Step into the Consumer Electronics Show and you step into the future of
consumer electronics. Last week, in Las Vegas, CES 2002 featured dozens
of variations on home entertainment systems and cell phone accessories,
and even an impressive water ballet. What's interesting about how some
companies see the future of consumer electronics is the degree to which
they expect to shed the present of consumer electronics. At CES you
don't see many items directed at one of the most affordable, common,
and extraordinary technologies still in use today you guessed it,
In the coming years, it looks like televisions will become increasingly
flatter, plasma and high definition. VCRs will evolve into recordable
DVD players, and cassette recorders might morph into smaller and smaller
MP3 players. But the AM Radio? Well, thats the amazing thing, it can't
really be replaced. Sure a new radio market could evolve in the subscription
satellite radio services of XM Radio and Sirius, but the affordability
and democratic power of AM radio should keep it around as a necessary
technology for your talk radio fan.
As many of you know, AM and FM radio might eventually be transformed into
something known as the IBOC system. IBOC stands for In-Band/On-Channel,
and it's the technology supported by the National
Radio Systems Committee (NRSC).
The NRSC is a joint committee made up of the National
Association of Broadcasters (NAB) and the Consumer
Electronics Association (CEA). As you can see from the members
of this committee, the NRSC has a lot of say in terms of the future
According to the NAB Web site,
the goal of the IBOC system is threefold:
- A digital signal with significantly greater quality and durability
than available from the AM and FM analog systems that presently exist
in the United States;
- A digital service area that is at least equivalent to the host station's
analog service area while simultaneously providing suitable protection
in co-channel and adjacent channel situations;
- A smooth transition from analog to digital services.
According to Ibiquity, the company behind the IBOC technology to be used in digital
AM/FM radios, the first digital radios might start to roll out as early
as next year.
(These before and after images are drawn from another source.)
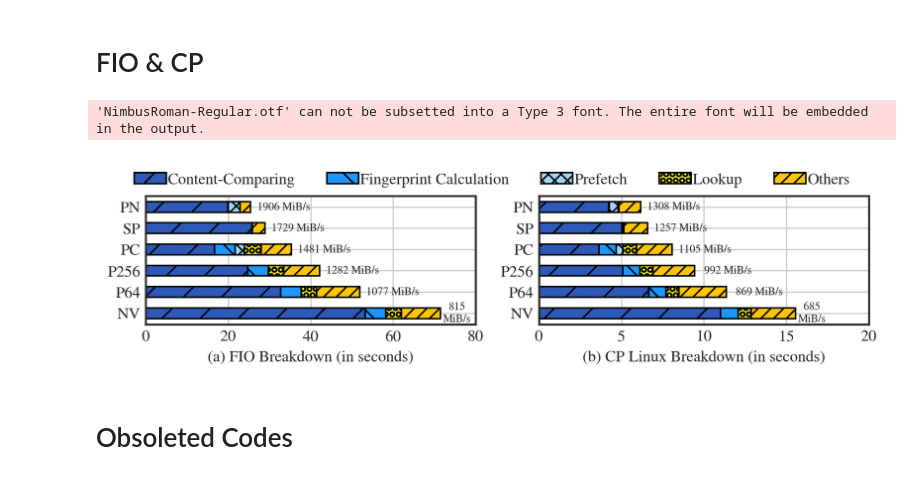
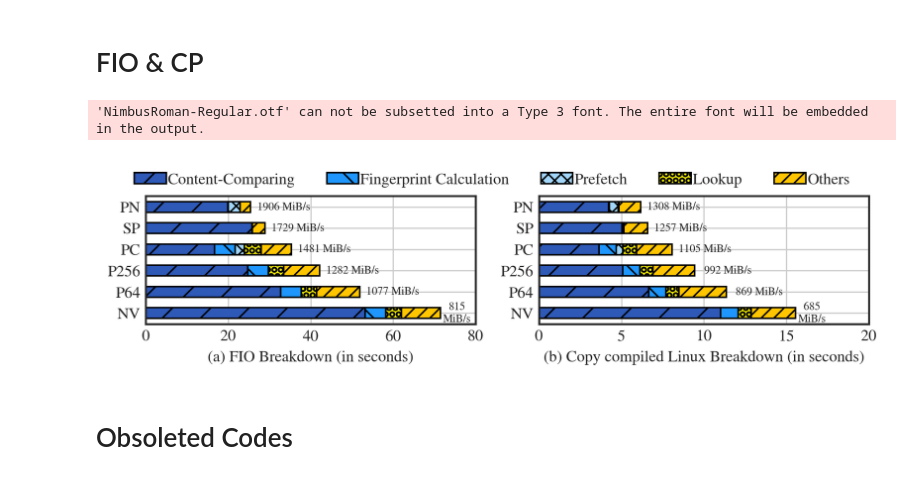
Before and after one commit to Light-Dedup/tests, a Jupyter notebook: FIG_FIO_Prefetch/plot.ipynb, the cells around one changed output. Cells and saved outputs as stored; diff of their text form; code cells hidden in the pictures.

```diff
--- a/FIG_FIO_Prefetch/plot.ipynb
+++ b/FIG_FIO_Prefetch/plot.ipynb
@@ -158,7 +158,7 @@ times = ["second_cmp_lat(ns)", "second_fp_lat(ns)", "second_prefetch_lat(ns)", "
 # Reference: https://coolors.co/palettes/popular/6%20colors
 colors = ["#2e59b7", "#1e96fc", "#a2d6f9", "#fcf300", "#ffc600"]
 patterns = ['/', '\\', 'XXX', "OOO", "///", "\\\\\\"]
-titles = ["(a) FIO Breakdown (in seconds)", "(b) CP Linux Breakdown (in seconds)"]
+titles = ["(a) FIO Breakdown (in seconds)", "(b) Copy compiled Linux Breakdown (in seconds)"]
 scales = [4, 1]
 
 for fid, file in enumerate(files):
@@ -191,34 +191,34 @@ for fid, file in enumerate(files):
         for idx, time in enumerate(times):
             width = df[(df['file_system'] == fs) & (df['num_job'] == num_job)][time].iloc[0] / 1000000000 # s
             plt.barh(y=pivot, width=width, color=colors[idx], edgecolor='black', left=left, height=bar_width, hatch=patterns[idx])
             left = left + width
             bandwidth = df[(df['file_system'] == fs) & (df['num_job'] == num_job)]['second_bandwidth(MiB/s)'].iloc[0]
 
             if idx == len(times) - 1:
                 if fs_id != 0:
                     plt.text(left + 2 * scales[fid], pivot, str(bandwidth) + " MiB/s", fontsize=7, va='center', ha='center')
                 else:
                     plt.text(left + 1 * scales[fid], pivot, str(bandwidth) + "\nMiB/s", fontsize=7, va='center', ha='center')
     plt.yticks(x, labels=fss.map({
         "Naive": "NV",
         "Prefetch-Cmp-64": "P64",
         "Prefetch-Cmp-256-64": "P256",
         "Speculation": "SP",
         "Prefetch-Current": "PC",
         "Prefetch-Next": "PN"
     }))
     if fid == 0:
         plt.xticks([0, 20, 40, 60, 80])
     else:
         plt.xticks([0, 5, 10, 15, 20])
     plt.xlabel(titles[fid])
 
 fig.legend(legends, loc='upper center', ncol=5, bbox_to_anchor=(0.5, 1.1), frameon=False, labelspacing=0.1, handletextpad=0.1)
 plt.tight_layout()
 plt.savefig("./FIG-FIO-CP-Breakdown.pdf".format(num_job), bbox_inches='tight', pad_inches=0)
 # %% [output]
 'NimbusRoman-Regular.otf' can not be subsetted into a Type 3 font. The entire font will be embedded in the output.
-[figure, old version]
+[figure, new version]
 # %% [markdown]
 # Obsoleted Codes
 # %%
```
Also changed, not shown: 7 other files.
That doesnt mean the radio you have now will become
expendable, however. In an on-line press release, Ibiquity identifies
a particular market for the first run of digital radio broadcasts that
is limited to Chicago, Los Angeles, Miami, New York, San Francisco
and Seattle. These areas will be the testing ground for free digital
radio in the US. As for the everyday radio listener, there's no need
to worry about your radio suddenly becoming obsolete.
IBOC relies on a technology that essentially uses the current analog band
of a radio station as a carrier for the digital signal. That means,
even if we went digital tomorrow, youd still be able to hear your
AM or FM radio station without any trouble, and on the same band of
your radio dial.
C. Crane is following the changes in radio technology carefully, and we'll
be sure that when Digital Radio comes to you, or when you come to digital
radio, that your needs as a talk radio listener are met. The radio
and radio products developed by C. Crane, in collaboration with Sangean,
have also set C. Crane apart as a company that makes radios with a
purpose. We know that a useful radio doesn't just have a receiver,
a speaker and an antenna it meets a need for you, the radio listener.
That's why C. Crane created the original CCRadio and the new
CCRadio plus. It's also why C. Crane develops and offers such advanced
technology as the FM
Transmitter and the Twin
Coil Ferrite AM Antenna. We're in touch with the needs of our customer family, we respect
those needs, and do our best to meet them. When the next generation of radio arrives, we'll be
there for you, ensuring that you, the radio listener, get everything you
need out of radio just as we're doing with the next generation of
flashlights in our line of White LEDs.
To view our past articles, please visit our What's
in the News Archives.
As always, please contact us with any comments or
article suggestions you might have.
If you are interested in using C. Crane's articles on your own Web site,
please let me know. I'd be happy to take a look at your Web site and
see what we can do. Good-bye for now, Carlos. About